Why is it so important that we offer these types of housing opportunities?

As a community, we need to acknowledge that everyone deserves a right to housing. Having a safe place to call home ultimately provides protection for our physical and mental health and gives people the opportunity to live meaningful, productive lives. There are many programs in the community that offer housing for people in different capacities however, The Nest will be a program of which people can access based on their current needs.

What is your philosophy/approach in running a site like this?

I have multiple approaches. The first being the Vision of Recovery. The recovery community describes this as “the vision, called the Recovery Vision, stipulates that every person, can embark on a journey of healing and transformation and can live a meaningful life while striving to achieve his/her maximum potential.”

The second being Harm Reduction, which The Canadian Mental Health Association has defined as “an evidence-based, client-centred approach that seeks to reduce the health and social harms associated with addiction and substance use, without necessarily requiring people who use substances from abstaining or stopping. Essential to a harm reduction approach is that it provides people who use substances a choice of how they will minimize harms through non-judgmental and non-coercive strategies in order to enhance skills and knowledge to live safer and healthier lives.”

When we incorporate these pillars of support within a building, we are bound to provide a compassionate, pragmatic approach to supporting the residents within our care.

What drew you to this exciting new role? What is your background?

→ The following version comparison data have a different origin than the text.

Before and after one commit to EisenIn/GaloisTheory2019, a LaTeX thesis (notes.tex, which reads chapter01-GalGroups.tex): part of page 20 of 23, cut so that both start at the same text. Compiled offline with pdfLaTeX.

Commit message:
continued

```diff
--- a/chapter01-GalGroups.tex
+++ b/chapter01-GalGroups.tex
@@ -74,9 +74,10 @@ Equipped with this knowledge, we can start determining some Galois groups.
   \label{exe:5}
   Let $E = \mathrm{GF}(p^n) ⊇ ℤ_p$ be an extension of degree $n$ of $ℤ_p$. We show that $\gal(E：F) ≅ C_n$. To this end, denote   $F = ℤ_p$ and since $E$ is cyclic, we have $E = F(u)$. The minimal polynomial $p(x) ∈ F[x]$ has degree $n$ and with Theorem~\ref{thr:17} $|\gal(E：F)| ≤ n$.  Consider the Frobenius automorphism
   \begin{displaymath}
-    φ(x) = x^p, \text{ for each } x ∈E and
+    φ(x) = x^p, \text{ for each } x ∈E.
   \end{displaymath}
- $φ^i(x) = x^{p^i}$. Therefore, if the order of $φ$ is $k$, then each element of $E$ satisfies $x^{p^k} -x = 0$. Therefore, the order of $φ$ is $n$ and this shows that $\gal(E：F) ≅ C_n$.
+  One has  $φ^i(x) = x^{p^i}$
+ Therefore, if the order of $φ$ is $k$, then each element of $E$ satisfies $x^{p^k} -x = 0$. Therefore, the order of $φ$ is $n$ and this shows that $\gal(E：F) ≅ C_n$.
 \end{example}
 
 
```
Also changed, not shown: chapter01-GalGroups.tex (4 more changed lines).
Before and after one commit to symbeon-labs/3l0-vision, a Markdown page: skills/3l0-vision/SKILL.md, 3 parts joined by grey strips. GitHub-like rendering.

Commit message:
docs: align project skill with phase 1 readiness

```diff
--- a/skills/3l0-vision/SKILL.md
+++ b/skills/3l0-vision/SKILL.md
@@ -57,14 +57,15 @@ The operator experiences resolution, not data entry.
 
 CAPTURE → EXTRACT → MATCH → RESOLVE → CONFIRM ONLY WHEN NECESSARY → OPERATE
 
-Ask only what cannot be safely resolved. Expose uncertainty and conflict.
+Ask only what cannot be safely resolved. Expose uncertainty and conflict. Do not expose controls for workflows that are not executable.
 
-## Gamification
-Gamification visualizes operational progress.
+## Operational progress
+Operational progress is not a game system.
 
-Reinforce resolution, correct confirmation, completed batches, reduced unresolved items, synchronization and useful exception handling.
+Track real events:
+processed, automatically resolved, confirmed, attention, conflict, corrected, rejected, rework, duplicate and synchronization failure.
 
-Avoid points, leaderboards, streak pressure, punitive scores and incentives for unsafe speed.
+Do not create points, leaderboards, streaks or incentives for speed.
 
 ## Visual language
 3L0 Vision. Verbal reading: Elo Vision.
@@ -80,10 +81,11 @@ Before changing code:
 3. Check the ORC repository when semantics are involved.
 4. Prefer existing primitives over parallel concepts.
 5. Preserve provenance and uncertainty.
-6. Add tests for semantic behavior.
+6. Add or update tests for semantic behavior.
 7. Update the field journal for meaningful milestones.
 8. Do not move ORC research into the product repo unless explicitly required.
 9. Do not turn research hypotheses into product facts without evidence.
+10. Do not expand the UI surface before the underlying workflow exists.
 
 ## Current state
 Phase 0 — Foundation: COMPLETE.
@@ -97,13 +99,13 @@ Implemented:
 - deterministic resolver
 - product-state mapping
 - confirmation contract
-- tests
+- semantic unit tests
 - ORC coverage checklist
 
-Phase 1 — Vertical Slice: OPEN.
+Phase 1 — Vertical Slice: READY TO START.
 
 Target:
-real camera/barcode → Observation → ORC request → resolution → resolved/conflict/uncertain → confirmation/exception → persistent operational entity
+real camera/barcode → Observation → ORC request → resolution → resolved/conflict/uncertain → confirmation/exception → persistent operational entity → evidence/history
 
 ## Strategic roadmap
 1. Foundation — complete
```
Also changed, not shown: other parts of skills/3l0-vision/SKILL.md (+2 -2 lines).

I completed my undergrad degree in technology, specializing in Crime Intelligence analysis and found myself interested in the” who, what, where and why,” moving me further into locking down programs in Criminology, Psychology and Sociology studies. After less than two years of tracking and analyzing patterns, I understood that my interests were not aligned with my academia. I needed to better understand the who and why of what I was tracking. Knowing that I needed to find a deeper recognition and understanding of the community around me, I resigned from my position and applied to British Columbia Corrections.

I started work at Surrey Pre-Trial Service Center as a Correctional Officer. Over time I developed a radical approach of hearing, caring, rapport and trust with many of the most hardened criminals this province knows. Eventually I was offered the opportunity to create and implement a pilot program within the Provincial Corrections system utilizing my radical approach. To say it was a success in eliminating violence on the two most violent living units is a gross understatement. This wasn’t only inspirational but motivated me to work many overtime shifts to ensure the inmates on my units could all be a part of something attached to building their own success stories from almost less than nothing.

After 5 years, I knew I needed a change. A change in the direction of making more of a difference in our community. I worked within the John Howard Society and learned about how we can help people within the community who struggled. I oversaw an outreach program for 2 years and learned my passion was directed towards homelessness, addiction, and recovery.

My hope, determination, and motivation as a Program Manager within The Phoenix Society’s newest program: The Nest is to continue finding new and subtle ways to bring souls to a place where there is something they know is good and realistic in relation to where they are in their own walk. In dealing with a marginalized population, I hope to shed the fear of “baby steps” and create a full belief and understanding that all walkers will find their way when they are ready.

Learn more about the project at

For media inquiries contact:

Amy Reid

Fund Development and Communications Manager